Such methods are already in use today to fight against the deadly bacteria Clostridium difficile from the Clostridiales family. The method shows potential for use in other areas, such as cancer treatments and perhaps now in space.
In chemotherapy, patients could revitalise their gut bacteria by taking supplements of their earlier gut flora before treatment and thereby reintroducing their own bacteria back into their system after treatment.
Read More: Are probiotics really that good for you?
Avoid infectious disease from donor bacteria
With this kind of self-transplant it is possible to avoid infectious diseases from bacteria-donors, which cannot be tested for, or to new, unknown infections.
Today, the USA has a gut bacteria bank, which, like a blood bank accepts donations from approved donors. In Europe people typically chose to use bacteria from their partner or a family member, on the assumption that they will already have been exposed to the same infectious diseases as the donor.
Research on gut bacteria in cancer treatments and space travel is still in the very early days. But perhaps those 14 little mice took us one step closer to a breakthrough further down the line.

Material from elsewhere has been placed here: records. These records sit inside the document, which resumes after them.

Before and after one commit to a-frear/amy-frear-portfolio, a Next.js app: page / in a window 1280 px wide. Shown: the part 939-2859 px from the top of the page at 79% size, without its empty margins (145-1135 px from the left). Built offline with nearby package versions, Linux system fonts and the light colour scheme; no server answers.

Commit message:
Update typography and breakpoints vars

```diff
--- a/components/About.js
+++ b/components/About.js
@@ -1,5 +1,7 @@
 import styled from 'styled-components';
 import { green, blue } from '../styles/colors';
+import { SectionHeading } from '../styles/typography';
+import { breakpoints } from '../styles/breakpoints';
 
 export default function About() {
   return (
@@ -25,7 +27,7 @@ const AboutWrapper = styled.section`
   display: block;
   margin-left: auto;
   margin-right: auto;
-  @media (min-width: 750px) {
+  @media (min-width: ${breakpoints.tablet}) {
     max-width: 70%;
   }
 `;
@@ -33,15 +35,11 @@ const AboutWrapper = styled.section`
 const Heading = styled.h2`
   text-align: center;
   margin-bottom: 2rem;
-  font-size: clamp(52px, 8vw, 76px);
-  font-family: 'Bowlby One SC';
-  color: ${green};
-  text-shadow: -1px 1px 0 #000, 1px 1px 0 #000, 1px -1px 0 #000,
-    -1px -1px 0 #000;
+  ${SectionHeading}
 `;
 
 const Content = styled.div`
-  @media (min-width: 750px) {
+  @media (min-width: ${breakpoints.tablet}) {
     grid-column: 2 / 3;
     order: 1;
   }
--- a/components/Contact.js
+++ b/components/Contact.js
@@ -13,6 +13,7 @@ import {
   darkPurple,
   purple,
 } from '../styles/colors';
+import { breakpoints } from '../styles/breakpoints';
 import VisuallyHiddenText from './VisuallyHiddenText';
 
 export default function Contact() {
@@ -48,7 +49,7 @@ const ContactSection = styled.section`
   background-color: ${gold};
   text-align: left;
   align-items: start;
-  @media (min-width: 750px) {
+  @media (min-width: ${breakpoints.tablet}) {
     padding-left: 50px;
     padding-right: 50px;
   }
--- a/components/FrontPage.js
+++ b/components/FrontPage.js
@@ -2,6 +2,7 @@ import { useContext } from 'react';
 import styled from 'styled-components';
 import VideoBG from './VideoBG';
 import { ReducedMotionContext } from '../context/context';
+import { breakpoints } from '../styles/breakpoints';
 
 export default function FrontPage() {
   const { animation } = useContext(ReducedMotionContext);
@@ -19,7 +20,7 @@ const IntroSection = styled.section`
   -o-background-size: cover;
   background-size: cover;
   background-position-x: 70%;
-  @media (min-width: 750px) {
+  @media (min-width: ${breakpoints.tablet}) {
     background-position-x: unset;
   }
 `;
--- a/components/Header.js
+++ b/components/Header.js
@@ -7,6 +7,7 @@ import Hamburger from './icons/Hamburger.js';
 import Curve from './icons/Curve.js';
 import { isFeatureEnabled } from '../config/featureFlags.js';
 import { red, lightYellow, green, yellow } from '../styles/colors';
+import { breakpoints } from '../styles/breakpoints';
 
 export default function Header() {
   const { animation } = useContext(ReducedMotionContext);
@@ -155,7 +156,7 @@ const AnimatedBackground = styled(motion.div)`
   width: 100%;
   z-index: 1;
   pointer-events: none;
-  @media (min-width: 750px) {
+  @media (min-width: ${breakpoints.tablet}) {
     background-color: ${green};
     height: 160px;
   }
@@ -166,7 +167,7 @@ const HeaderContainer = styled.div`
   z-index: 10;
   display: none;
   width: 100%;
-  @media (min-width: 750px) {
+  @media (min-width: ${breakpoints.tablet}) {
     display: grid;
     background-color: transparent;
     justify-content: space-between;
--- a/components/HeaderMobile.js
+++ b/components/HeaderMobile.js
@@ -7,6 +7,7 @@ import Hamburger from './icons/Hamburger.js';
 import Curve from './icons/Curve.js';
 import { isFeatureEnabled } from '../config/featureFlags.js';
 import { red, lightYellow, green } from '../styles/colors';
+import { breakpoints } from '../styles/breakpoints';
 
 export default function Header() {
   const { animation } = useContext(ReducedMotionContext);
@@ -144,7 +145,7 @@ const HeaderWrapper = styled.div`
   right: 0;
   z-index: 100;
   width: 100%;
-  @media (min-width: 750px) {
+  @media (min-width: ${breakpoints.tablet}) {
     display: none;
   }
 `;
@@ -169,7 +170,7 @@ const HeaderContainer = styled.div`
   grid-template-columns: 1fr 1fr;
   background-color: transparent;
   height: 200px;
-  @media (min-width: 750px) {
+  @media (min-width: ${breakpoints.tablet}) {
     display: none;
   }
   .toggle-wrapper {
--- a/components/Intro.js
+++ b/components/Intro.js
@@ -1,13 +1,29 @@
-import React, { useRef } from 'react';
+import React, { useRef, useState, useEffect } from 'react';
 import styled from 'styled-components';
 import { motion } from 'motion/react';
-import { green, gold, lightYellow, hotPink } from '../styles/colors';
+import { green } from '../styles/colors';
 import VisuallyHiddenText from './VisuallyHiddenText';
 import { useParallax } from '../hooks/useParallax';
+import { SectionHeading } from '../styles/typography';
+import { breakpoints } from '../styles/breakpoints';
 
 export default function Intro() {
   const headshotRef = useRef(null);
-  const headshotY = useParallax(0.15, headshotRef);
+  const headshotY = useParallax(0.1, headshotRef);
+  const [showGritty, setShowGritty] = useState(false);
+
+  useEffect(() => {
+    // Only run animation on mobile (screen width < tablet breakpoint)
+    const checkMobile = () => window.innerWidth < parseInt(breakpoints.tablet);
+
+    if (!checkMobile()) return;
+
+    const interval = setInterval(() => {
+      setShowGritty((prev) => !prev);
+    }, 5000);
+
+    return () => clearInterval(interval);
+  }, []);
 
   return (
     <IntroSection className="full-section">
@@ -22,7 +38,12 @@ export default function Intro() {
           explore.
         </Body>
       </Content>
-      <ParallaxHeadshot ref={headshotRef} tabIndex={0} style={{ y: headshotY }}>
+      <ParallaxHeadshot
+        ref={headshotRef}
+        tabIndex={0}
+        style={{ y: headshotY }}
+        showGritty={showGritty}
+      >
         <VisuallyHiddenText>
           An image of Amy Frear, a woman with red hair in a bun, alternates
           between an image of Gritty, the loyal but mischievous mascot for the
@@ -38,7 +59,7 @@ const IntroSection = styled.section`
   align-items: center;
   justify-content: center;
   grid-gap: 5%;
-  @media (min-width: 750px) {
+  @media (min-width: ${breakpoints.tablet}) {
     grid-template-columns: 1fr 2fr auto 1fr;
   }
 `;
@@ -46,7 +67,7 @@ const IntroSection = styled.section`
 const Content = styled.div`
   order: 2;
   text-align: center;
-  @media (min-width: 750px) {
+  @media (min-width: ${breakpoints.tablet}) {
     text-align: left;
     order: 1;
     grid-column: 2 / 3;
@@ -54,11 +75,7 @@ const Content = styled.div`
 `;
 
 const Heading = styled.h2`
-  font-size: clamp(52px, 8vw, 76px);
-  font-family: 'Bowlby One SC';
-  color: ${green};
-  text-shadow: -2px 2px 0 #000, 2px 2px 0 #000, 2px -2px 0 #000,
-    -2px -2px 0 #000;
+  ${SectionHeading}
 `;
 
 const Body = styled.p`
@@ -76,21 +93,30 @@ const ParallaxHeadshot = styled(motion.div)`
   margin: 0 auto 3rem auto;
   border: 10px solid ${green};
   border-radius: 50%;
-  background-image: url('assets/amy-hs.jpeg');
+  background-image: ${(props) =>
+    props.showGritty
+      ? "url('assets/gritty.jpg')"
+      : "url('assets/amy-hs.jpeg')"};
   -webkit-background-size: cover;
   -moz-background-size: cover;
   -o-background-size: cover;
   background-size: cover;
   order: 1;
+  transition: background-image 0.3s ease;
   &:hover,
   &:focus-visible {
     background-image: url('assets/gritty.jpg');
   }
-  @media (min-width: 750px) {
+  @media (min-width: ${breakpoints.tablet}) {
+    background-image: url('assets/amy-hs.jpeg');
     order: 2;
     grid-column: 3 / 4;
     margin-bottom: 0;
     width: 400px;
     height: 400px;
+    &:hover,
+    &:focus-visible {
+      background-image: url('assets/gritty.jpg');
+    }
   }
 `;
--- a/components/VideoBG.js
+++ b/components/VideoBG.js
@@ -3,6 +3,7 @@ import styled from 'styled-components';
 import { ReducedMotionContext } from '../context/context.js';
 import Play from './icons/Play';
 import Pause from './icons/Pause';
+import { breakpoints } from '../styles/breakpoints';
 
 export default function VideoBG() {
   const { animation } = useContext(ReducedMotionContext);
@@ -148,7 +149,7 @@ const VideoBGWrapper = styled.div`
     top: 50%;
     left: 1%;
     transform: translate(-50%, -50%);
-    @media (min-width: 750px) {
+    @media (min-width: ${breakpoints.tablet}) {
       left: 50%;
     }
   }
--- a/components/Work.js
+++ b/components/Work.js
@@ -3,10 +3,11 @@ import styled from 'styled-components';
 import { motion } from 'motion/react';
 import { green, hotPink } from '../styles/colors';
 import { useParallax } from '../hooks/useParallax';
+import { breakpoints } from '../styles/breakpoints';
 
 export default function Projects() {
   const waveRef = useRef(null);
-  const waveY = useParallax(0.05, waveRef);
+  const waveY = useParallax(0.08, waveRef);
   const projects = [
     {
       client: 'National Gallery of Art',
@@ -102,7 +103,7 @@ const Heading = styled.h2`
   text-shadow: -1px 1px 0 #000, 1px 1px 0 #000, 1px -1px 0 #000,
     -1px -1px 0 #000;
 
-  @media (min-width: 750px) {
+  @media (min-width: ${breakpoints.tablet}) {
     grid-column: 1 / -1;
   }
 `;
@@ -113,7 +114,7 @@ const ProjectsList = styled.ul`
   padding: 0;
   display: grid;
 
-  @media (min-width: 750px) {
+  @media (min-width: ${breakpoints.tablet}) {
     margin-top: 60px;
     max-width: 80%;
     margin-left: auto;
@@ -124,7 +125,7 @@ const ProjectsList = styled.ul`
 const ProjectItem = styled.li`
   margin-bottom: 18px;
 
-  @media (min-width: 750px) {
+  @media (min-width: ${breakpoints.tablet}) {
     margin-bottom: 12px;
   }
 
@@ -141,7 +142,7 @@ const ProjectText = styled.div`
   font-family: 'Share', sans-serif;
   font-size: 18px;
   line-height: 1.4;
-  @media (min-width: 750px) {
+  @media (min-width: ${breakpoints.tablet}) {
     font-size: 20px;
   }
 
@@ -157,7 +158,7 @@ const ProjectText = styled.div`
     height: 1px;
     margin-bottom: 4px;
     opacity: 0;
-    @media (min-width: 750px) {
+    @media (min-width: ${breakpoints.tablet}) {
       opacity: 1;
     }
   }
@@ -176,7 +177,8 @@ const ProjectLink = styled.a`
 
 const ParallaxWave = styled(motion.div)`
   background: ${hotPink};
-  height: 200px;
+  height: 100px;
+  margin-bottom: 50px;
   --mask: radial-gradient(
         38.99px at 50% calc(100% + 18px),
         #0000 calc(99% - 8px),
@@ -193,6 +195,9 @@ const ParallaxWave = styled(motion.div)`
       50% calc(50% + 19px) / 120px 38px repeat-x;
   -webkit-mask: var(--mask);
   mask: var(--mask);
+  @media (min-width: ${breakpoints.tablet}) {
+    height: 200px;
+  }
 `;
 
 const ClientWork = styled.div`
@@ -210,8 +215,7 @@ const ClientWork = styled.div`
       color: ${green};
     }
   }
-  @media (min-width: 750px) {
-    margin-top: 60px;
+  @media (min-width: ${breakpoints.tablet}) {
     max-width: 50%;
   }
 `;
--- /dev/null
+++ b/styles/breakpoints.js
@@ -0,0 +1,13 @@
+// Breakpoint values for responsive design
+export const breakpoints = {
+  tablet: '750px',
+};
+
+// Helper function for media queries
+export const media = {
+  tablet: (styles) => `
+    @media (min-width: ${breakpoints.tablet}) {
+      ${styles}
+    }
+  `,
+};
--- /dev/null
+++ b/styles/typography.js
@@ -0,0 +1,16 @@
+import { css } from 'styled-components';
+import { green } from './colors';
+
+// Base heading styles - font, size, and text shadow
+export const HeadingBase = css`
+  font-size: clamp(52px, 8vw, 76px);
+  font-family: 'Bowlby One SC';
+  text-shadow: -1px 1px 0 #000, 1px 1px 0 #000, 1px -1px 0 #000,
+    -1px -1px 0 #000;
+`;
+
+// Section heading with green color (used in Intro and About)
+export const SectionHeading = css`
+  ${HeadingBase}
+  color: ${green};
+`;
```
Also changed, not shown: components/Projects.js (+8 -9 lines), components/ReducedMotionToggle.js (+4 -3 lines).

Read this story in Danish on ForskerZonen, part of Videnskab.dk
Translated by: Catherine Jex